## Activity
Show, from the entries below, every line in which "return" appears.
=== Begin Enclosure ===
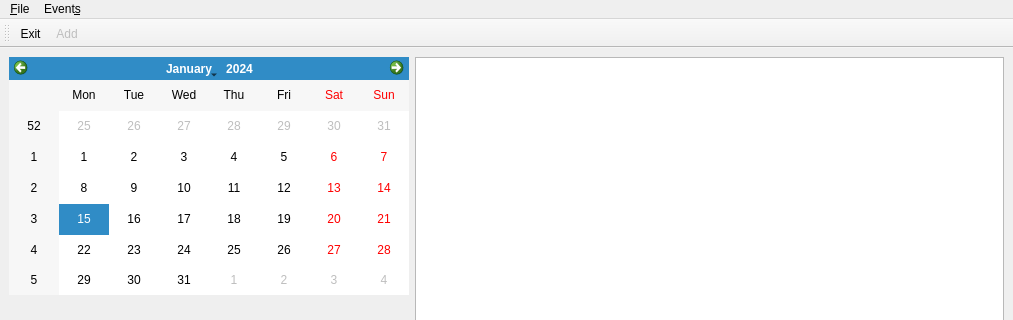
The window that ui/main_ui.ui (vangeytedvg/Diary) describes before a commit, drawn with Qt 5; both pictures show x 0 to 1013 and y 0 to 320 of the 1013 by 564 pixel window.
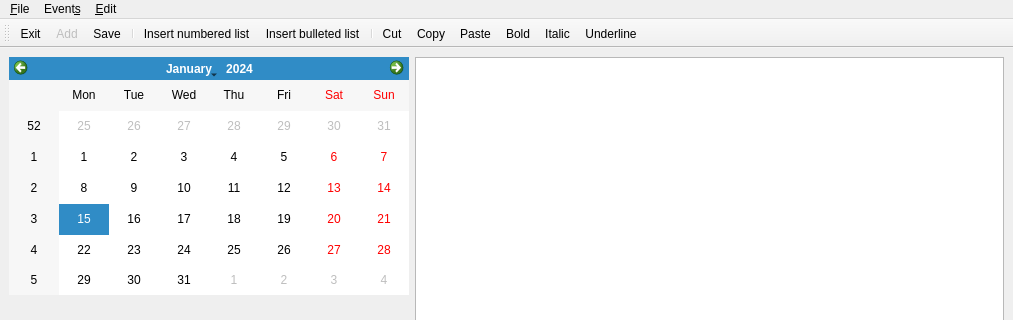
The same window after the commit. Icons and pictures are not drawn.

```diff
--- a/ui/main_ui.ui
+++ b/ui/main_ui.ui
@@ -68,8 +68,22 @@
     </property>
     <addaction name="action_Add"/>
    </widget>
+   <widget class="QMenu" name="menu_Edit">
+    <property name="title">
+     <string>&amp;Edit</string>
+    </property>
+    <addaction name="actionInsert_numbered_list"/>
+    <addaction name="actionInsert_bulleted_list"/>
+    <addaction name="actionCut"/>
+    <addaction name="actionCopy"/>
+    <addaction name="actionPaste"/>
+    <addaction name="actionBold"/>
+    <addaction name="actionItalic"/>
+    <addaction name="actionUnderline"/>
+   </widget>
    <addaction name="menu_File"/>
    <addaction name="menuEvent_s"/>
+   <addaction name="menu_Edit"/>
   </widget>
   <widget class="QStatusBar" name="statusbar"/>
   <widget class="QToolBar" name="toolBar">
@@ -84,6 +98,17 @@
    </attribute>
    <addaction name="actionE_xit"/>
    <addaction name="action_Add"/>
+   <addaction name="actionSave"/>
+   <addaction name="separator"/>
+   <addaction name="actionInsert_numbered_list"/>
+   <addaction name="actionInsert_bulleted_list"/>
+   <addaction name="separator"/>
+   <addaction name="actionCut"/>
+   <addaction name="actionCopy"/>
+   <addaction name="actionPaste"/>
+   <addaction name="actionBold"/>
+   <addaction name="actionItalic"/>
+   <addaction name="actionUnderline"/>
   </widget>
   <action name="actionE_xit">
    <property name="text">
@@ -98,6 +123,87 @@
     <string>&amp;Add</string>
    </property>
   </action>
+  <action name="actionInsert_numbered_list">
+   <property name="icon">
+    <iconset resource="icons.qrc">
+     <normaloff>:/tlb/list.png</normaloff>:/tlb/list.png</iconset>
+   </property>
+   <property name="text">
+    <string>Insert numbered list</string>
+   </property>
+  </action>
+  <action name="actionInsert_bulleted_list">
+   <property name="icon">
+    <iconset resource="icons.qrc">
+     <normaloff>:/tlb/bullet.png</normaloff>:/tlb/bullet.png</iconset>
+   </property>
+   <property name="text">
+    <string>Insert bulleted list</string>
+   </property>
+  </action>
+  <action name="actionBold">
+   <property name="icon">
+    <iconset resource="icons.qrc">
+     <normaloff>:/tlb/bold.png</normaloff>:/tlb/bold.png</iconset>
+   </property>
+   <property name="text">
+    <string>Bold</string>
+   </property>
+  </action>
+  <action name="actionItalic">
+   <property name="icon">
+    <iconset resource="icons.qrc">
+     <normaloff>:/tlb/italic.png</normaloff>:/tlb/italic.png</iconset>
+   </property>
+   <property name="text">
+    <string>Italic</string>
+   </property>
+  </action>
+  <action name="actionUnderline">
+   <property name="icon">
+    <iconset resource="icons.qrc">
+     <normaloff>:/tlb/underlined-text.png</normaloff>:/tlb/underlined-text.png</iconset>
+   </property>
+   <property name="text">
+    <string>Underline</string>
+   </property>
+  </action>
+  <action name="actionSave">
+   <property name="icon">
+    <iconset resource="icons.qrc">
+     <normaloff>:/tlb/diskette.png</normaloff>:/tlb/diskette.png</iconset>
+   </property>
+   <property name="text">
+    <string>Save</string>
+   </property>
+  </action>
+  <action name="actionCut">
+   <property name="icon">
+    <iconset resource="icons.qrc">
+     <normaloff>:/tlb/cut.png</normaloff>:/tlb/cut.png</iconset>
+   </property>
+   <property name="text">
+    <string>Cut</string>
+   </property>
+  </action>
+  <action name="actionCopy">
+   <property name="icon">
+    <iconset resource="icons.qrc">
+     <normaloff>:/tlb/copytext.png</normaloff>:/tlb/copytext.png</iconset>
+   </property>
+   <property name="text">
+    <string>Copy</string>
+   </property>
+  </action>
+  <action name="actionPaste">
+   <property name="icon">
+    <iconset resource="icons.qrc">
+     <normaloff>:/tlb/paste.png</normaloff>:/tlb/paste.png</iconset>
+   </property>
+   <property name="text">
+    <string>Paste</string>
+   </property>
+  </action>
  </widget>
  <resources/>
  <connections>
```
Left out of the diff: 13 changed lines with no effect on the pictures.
=== End Enclosure ===
=== Begin Enclosure ===
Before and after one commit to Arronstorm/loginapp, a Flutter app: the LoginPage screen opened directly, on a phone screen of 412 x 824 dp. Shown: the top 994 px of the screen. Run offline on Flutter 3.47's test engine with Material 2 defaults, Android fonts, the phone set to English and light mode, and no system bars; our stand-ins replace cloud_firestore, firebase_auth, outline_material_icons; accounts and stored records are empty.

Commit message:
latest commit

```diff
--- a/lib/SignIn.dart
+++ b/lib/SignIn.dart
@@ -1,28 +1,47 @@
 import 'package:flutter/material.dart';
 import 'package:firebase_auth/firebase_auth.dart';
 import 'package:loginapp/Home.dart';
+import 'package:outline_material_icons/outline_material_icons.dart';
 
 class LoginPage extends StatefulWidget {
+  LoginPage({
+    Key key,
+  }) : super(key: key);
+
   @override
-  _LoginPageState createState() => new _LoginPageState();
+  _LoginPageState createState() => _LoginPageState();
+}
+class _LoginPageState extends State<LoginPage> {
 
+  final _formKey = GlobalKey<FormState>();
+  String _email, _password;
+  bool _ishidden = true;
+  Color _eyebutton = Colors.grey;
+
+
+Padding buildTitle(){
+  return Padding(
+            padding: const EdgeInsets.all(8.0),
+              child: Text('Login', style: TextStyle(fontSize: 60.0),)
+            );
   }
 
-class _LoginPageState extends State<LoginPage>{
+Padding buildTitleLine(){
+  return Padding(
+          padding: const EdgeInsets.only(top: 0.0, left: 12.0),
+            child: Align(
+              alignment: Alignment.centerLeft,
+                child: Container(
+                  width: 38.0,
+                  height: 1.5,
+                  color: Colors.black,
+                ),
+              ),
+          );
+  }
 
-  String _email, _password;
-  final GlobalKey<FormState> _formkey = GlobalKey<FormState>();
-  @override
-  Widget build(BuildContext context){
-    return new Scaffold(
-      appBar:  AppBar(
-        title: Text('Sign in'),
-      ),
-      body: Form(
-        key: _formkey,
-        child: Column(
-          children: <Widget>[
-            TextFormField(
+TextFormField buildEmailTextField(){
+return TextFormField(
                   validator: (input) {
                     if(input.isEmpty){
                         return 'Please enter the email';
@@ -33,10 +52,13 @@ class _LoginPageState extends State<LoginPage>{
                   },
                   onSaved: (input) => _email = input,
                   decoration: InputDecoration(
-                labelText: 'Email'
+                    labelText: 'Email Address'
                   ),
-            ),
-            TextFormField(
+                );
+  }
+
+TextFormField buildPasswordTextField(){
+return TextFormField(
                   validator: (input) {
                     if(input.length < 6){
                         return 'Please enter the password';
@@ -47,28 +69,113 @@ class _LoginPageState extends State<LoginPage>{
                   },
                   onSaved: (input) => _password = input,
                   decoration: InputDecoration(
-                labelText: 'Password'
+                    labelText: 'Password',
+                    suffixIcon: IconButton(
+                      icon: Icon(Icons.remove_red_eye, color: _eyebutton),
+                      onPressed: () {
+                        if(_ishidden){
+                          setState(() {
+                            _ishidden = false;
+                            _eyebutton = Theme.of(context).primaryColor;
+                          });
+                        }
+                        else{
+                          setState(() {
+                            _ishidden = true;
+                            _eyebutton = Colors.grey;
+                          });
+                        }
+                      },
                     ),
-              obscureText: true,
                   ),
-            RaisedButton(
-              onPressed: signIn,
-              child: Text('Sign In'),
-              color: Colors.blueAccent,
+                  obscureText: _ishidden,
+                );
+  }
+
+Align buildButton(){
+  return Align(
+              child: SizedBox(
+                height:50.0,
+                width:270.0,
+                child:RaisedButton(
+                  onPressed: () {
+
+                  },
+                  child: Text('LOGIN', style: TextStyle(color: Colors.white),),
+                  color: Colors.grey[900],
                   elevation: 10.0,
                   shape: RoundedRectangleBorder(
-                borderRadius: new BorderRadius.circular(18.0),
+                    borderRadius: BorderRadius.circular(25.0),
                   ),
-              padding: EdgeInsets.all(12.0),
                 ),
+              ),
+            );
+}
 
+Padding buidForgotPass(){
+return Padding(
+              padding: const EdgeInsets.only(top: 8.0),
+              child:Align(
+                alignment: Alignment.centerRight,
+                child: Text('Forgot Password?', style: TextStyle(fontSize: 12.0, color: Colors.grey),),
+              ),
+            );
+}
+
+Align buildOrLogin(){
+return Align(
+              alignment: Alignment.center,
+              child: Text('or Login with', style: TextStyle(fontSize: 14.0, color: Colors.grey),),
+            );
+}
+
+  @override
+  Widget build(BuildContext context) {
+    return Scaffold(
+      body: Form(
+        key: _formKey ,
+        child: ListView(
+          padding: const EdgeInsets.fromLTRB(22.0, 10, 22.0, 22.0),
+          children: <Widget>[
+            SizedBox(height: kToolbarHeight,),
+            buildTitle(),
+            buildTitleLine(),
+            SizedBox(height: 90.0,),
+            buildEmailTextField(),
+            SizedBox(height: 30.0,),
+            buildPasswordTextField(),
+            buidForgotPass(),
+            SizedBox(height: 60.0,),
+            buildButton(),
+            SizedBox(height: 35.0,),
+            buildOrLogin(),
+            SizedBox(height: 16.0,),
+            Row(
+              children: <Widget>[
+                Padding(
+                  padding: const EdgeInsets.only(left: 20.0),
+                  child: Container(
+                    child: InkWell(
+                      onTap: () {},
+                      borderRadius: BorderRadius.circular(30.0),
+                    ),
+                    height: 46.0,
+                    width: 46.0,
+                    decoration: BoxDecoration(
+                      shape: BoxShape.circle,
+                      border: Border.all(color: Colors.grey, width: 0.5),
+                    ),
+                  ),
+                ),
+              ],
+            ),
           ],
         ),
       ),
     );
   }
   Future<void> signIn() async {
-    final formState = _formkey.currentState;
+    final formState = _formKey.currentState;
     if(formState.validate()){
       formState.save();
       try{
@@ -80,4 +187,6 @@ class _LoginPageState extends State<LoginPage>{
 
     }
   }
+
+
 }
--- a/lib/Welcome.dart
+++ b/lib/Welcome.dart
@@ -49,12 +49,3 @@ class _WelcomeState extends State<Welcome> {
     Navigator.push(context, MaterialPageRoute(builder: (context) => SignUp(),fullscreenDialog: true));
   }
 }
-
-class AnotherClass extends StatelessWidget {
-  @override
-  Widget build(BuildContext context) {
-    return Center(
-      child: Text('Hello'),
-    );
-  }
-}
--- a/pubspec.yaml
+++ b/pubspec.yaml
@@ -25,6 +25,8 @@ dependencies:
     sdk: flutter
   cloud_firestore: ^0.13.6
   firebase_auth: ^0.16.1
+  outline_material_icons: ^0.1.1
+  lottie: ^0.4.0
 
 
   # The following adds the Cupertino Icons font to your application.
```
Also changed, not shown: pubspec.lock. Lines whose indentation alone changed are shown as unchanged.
=== End Enclosure ===
## Task solution
+  return Padding(
+  return Padding(
-    return new Scaffold(
+return TextFormField(
                         return 'Please enter the email';
+return TextFormField(
                         return 'Please enter the password';
+  return Align(
+return Padding(
+return Align(
+    return Scaffold(
-    return Center(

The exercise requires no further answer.